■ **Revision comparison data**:
>>>
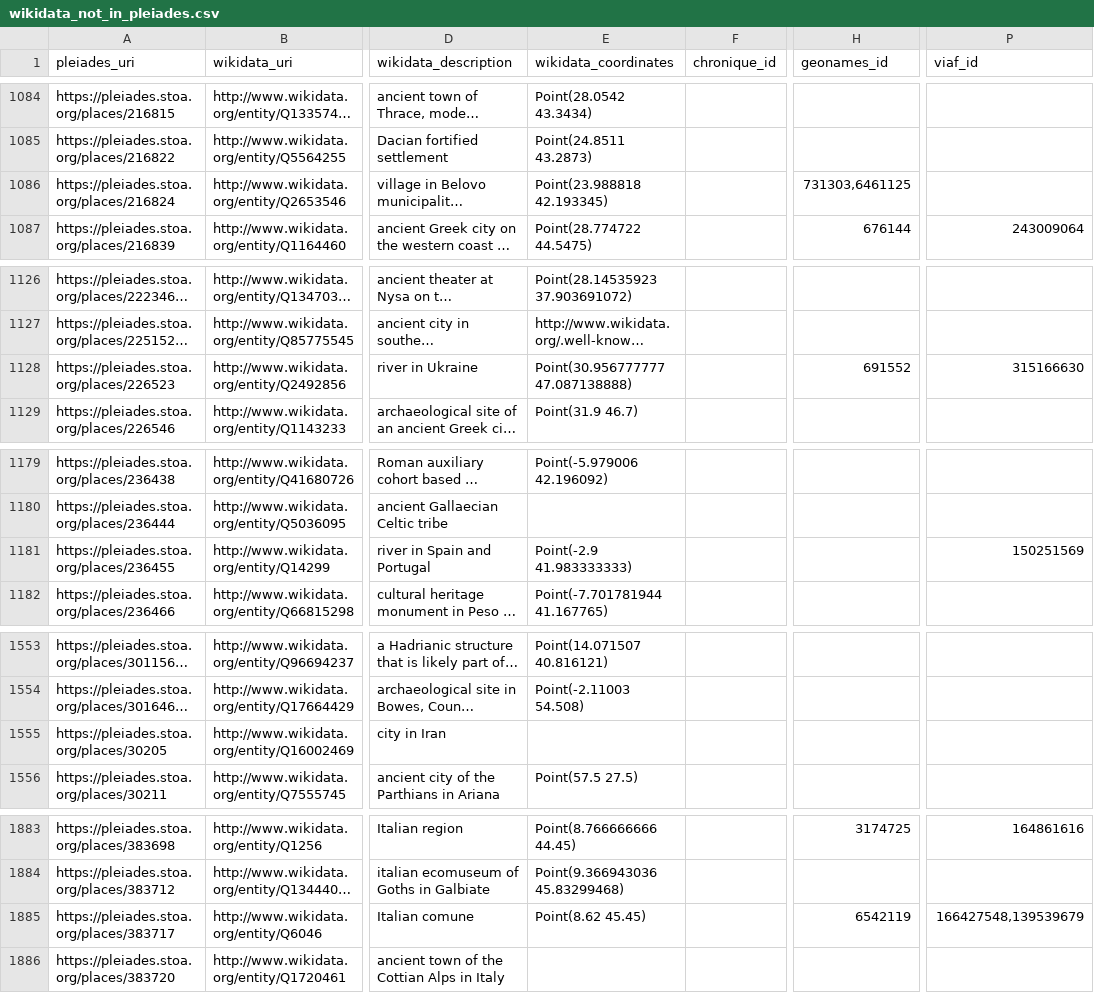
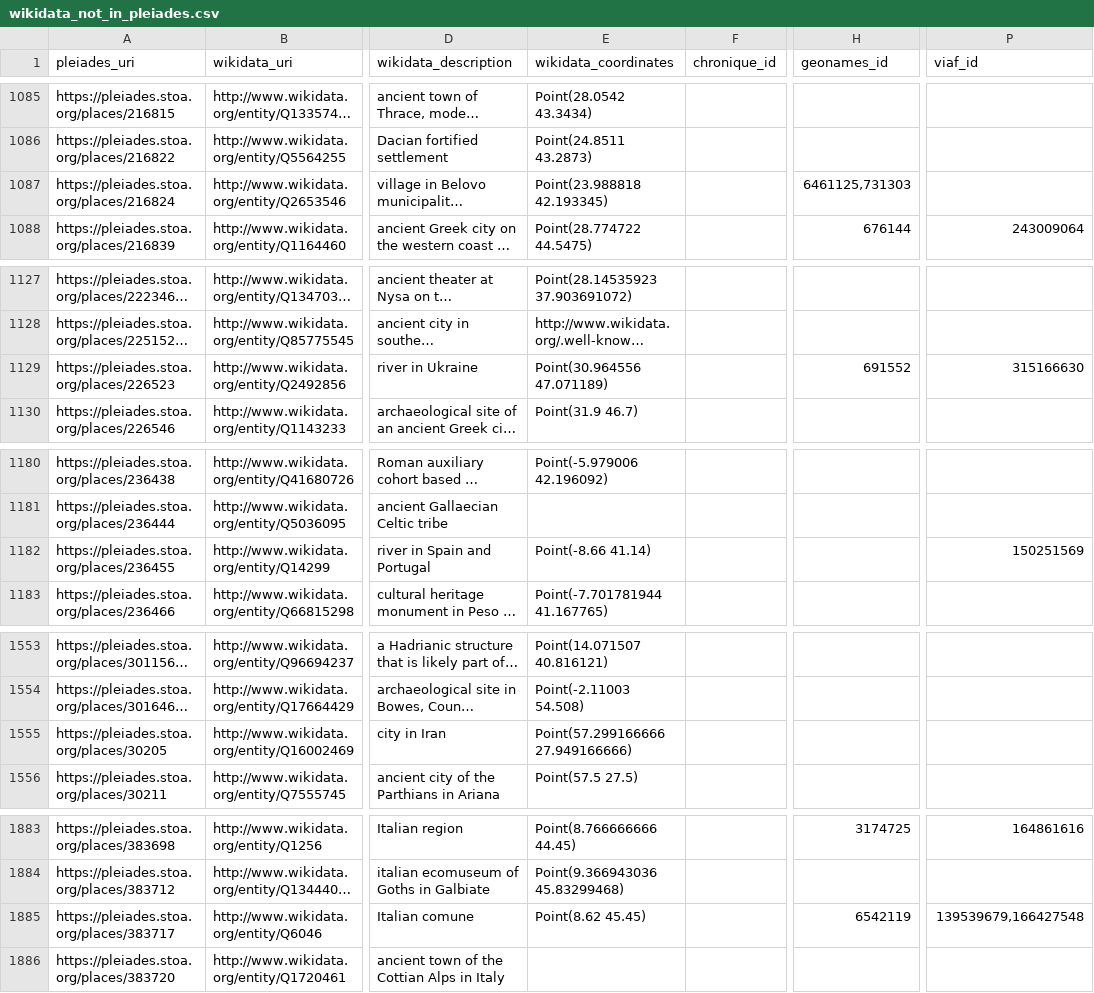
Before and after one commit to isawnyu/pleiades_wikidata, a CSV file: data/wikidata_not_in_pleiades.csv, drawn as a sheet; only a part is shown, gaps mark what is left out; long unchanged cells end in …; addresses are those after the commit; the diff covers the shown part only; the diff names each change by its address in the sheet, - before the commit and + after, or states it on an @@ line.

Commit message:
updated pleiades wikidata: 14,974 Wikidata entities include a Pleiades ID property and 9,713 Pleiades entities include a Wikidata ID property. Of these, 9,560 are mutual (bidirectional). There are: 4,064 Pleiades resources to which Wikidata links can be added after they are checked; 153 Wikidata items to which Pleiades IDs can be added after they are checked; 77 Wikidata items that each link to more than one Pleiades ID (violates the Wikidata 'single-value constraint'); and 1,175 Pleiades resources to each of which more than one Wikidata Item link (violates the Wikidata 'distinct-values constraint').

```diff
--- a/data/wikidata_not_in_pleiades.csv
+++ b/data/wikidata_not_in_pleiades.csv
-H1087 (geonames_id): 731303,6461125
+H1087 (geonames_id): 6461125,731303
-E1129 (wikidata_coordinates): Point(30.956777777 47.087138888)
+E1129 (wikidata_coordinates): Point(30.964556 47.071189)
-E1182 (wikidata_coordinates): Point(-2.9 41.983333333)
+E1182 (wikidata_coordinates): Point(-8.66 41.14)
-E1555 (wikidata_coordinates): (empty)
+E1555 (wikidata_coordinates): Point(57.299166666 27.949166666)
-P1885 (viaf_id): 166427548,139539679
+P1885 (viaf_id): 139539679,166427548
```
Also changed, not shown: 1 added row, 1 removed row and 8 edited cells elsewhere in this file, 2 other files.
<<<
Copy all records exactly; omit images.

Before and after one commit to isawnyu/pleiades_wikidata, a CSV file: data/wikidata_not_in_pleiades.csv, drawn as a sheet; only a part is shown, gaps mark what is left out; long unchanged cells end in …; addresses are those after the commit; the diff covers the shown part only; the diff names each change by its address in the sheet, - before the commit and + after, or states it on an @@ line.

Commit message:
updated pleiades wikidata: 14,974 Wikidata entities include a Pleiades ID property and 9,713 Pleiades entities include a Wikidata ID property. Of these, 9,560 are mutual (bidirectional). There are: 4,064 Pleiades resources to which Wikidata links can be added after they are checked; 153 Wikidata items to which Pleiades IDs can be added after they are checked; 77 Wikidata items that each link to more than one Pleiades ID (violates the Wikidata 'single-value constraint'); and 1,175 Pleiades resources to each of which more than one Wikidata Item link (violates the Wikidata 'distinct-values constraint').

```diff
--- a/data/wikidata_not_in_pleiades.csv
+++ b/data/wikidata_not_in_pleiades.csv
-H1087 (geonames_id): 731303,6461125
+H1087 (geonames_id): 6461125,731303
-E1129 (wikidata_coordinates): Point(30.956777777 47.087138888)
+E1129 (wikidata_coordinates): Point(30.964556 47.071189)
-E1182 (wikidata_coordinates): Point(-2.9 41.983333333)
+E1182 (wikidata_coordinates): Point(-8.66 41.14)
-E1555 (wikidata_coordinates): (empty)
+E1555 (wikidata_coordinates): Point(57.299166666 27.949166666)
-P1885 (viaf_id): 166427548,139539679
+P1885 (viaf_id): 139539679,166427548
```
Also changed, not shown: 1 added row, 1 removed row and 8 edited cells elsewhere in this file, 2 other files.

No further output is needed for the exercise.